Of the three of us, I think James wanted most to see Reagan's casket. He's a fan of the '80s -- largely, I suspect, because he doesn't remember that much about the decade himself. Jim, of course, wanted to see the bit of world history firsthand; it was, as he said, "a once-in-a-lifetime event." At the time I didn't quite know why I decided to go up with them to see Reagan's casket, other than that I didn't want to be left behind.

Before we arrived in D.C., Jim called a friend of his in DC, and we promised to meet him in Dupont Circle. The four of us dined al fresco at a small Italian restaurant just off Dupont Circle. Jim had a pork chop, I picked at a little spaghetti, and James ate kalamari with marinara sauce. Since Jim's friend was fasting (a quick detox diet before this weekend's Pride Festival), he watched us eat and greeted several passers-by. He had seen the procession to the Capitol -- very moving, he informed us -- and didn't intend to stand in line. By the time Jim, James and I arrived at the DC Mall, it was ten at night: We reached the Capitol shortly before eleven.

The waiting line was divided into several fenced-off section, through which people filed, back and forth, like tourists at Disneyland. Park Police referred to the sections as "holding pens." We began in the pen across the street from the Capitol, and after about an hour and a half of standing we made our way across the street and onto the grounds of the Capitol itself. Here was yet another "holding pen," naturally.

For Jim, the line was a bit like a reunion: Libertarians, free-market Republicans, Gay Republicans all had greetings for him.
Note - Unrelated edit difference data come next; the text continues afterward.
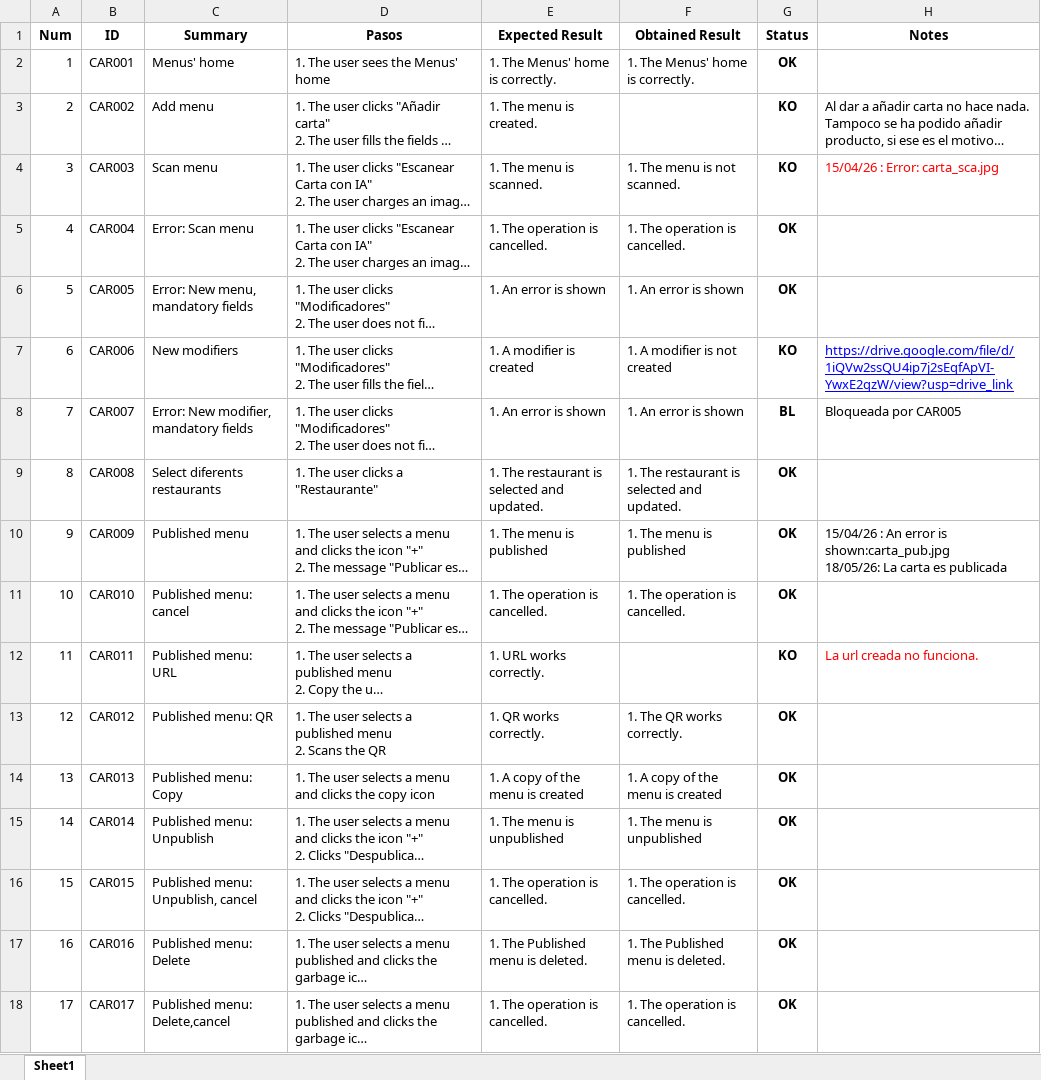
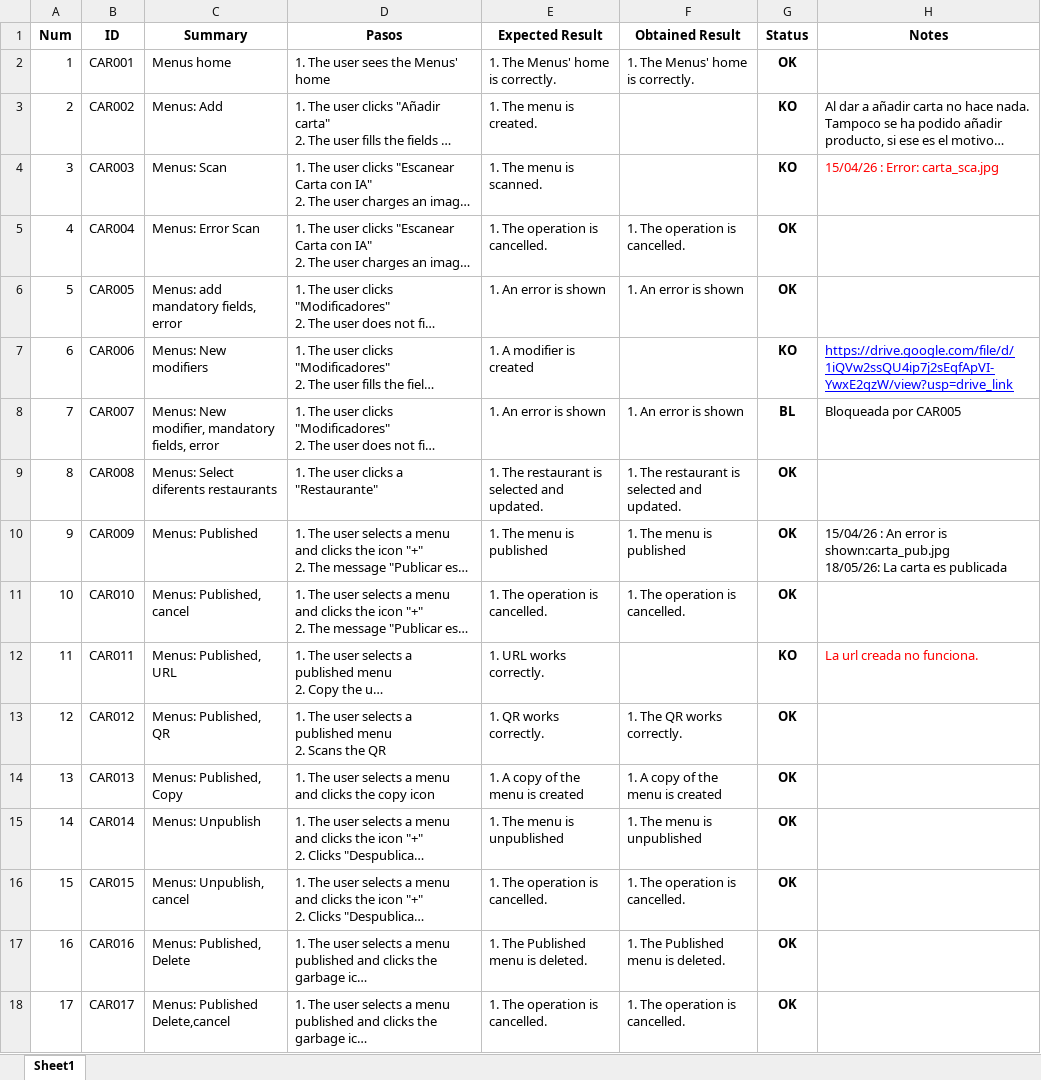
Before and after one commit to ngp223/Kovai, an Excel workbook: Web/TestCasesWeb/Cartas.xlsx, sheet Sheet1, drawn as a sheet; long unchanged cells end in …; values as stored, in another font and other column widths than the file's, no borders; conditional formats not drawn; the diff names each change by its address in the sheet, - before the commit and + after, or states it on an @@ line.

```diff
--- a/Web/TestCasesWeb/Cartas.xlsx (sheet Sheet1)
+++ b/Web/TestCasesWeb/Cartas.xlsx (sheet Sheet1)
-C2 (Summary): Menus' home
+C2 (Summary): Menus home
-C3 (Summary): Add menu
+C3 (Summary): Menus: Add
-C4 (Summary): Scan menu
+C4 (Summary): Menus: Scan
-F4 (Obtained Result): 1. The menu is not scanned.
+F4 (Obtained Result): (empty)
-C5 (Summary): Error: Scan menu
+C5 (Summary): Menus: Error Scan
-C6 (Summary): Error: New menu, mandatory fields
+C6 (Summary): Menus: add mandatory fields, error
-C7 (Summary): New modifiers
+C7 (Summary): Menus: New modifiers
-F7 (Obtained Result): 1. A modifier is not created
+F7 (Obtained Result): (empty)
-C8 (Summary): Error: New modifier, mandatory fields
+C8 (Summary): Menus: New modifier, mandatory fields, error
-C9 (Summary): Select diferents restaurants
+C9 (Summary): Menus: Select diferents restaurants
-C10 (Summary): Published menu
+C10 (Summary): Menus: Published
-C11 (Summary): Published menu: cancel
+C11 (Summary): Menus: Published, cancel
-C12 (Summary): Published menu: URL
+C12 (Summary): Menus: Published, URL
-C13 (Summary): Published menu: QR
+C13 (Summary): Menus: Published, QR
-C14 (Summary): Published menu: Copy
+C14 (Summary): Menus: Published, Copy
-C15 (Summary): Published menu: Unpublish
+C15 (Summary): Menus: Unpublish
-C16 (Summary): Published menu: Unpublish, cancel
+C16 (Summary): Menus: Unpublish, cancel
-C17 (Summary): Published menu: Delete
+C17 (Summary): Menus: Published, Delete
-C18 (Summary): Published menu: Delete,cancel
+C18 (Summary): Menus: Published Delete,cancel
```
Also changed, not shown: Web/TestCasesWeb/Productos.xlsx.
Meanwhile, James was not feeling well: The kalamari had given him a mild case of ptomaine, with much worse to come. We had been standing in line a little over two hours when James crumpled to the ground. He staggered out of line and lay under a nearby tree.

I figured that as long as James was lying down and Jim was holding our place in line, I could take a fast bathroom break. Because I had drunk several glasses of water at dinner, and downed bottle after bottle of water in line to keep from dehydrating, my bladder was on the verge of explosion. As I ran for the nearest port-a-john (roughly two blocks away), I thought about how people in the old Soviet Union would have to wait four or five hours to buy a loaf of bread. My friends and I had stood in line for only about half that time, and we were dropping like flies. How did the Soviets manage it? How did they keep from peeing, shitting, or wretching the whole time? Did they just go potty on the street, with everyone watching them? Did they wear diapers?

When I returned from the port-a-johns, James was looking -- and feeling -- much worse. He was still stretched out on the ground, and Jim (who was still holding our place in line) asked me to see what was wrong. "It's my intestines," James said. "Something I ate." I called a DC policewoman over, and asked her to call a medic: James was in tough shape.

A ruddy woman, more sturdy than handsome, waddled toward the two of us, and asked me in a thick Southern accent: "Is your son all right?" I explained that James was not my son, just a friend of a friend -- though in retrospect, I suppose I did look quite paternal, standing over the guy with what must have been an expression of deep concern. "Is there anything I can do to help?" she asked.

I knew two things about this woman: She could not have helped us in any way, and she would not leave unless and until she felt she had. The woman explained, "I -- I'm a Christian, you see," and I saw my opportunity. "Well, ma'am," I said, "you can pray for us; I think we're going to need all the prayer we can get." This is a nice way of saying, I appreciate the sympathy, but there's really nothing you can do right now. Usually when I say that to Christians, they pledge to keep me in their thoughts, and walk away.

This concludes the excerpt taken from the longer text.